# What you have to do
In the entries that follow, copy exactly each line from the first through the line with "wiggle-to-wiggle — any".

# Data provided
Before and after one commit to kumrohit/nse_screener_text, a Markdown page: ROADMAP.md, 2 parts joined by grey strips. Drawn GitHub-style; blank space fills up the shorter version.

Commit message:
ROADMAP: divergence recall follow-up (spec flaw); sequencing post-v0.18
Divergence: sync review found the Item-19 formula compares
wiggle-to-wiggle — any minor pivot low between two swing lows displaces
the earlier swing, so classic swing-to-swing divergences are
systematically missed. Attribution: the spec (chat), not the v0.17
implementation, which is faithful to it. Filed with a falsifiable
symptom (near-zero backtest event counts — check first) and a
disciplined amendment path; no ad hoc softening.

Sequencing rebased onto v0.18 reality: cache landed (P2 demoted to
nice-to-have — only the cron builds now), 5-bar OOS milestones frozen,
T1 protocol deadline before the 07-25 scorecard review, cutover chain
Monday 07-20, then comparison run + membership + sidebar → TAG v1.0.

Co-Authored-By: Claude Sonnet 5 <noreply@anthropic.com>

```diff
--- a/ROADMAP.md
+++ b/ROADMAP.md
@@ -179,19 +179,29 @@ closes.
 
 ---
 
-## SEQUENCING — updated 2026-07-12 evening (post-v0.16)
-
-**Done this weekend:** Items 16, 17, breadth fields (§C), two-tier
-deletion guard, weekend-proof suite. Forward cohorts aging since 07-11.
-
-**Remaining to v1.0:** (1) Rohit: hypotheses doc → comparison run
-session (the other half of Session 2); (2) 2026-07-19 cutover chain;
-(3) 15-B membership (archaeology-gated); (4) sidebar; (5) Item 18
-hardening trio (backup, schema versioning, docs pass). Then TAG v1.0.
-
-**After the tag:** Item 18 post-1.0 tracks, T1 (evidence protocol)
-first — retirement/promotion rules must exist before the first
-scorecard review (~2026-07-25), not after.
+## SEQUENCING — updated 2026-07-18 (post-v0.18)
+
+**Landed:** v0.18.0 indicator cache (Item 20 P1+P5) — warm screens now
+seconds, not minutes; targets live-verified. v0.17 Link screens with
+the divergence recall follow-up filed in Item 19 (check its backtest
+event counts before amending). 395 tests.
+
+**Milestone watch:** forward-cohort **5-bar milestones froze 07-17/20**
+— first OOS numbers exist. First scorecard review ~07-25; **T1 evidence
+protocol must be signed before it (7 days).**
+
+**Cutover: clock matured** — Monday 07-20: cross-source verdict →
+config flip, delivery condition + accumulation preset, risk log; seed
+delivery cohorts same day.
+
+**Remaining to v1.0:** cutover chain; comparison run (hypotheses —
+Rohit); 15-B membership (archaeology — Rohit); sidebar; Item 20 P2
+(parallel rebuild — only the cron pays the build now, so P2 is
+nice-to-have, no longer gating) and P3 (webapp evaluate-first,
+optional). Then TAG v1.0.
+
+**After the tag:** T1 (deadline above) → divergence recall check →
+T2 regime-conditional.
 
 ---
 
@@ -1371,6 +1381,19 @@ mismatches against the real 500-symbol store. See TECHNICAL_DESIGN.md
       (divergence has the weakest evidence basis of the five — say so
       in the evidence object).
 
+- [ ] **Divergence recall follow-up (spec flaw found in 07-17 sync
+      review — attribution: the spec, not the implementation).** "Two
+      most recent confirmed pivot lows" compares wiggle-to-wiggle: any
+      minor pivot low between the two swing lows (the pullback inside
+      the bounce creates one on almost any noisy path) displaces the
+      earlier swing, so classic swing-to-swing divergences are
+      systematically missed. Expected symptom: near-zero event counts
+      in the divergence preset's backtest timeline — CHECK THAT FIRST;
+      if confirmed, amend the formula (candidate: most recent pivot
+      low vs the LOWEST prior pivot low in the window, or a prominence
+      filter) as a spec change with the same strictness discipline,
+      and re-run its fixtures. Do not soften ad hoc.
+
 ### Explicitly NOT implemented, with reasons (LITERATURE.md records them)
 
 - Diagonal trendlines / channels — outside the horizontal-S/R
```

# Output for this exercise
Before and after one commit to kumrohit/nse_screener_text, a Markdown page: ROADMAP.md, 2 parts joined by grey strips. Drawn GitHub-style; blank space fills up the shorter version.

Commit message:
ROADMAP: divergence recall follow-up (spec flaw); sequencing post-v0.18
Divergence: sync review found the Item-19 formula compares
wiggle-to-wiggle — any minor pivot low between two swing lows displaces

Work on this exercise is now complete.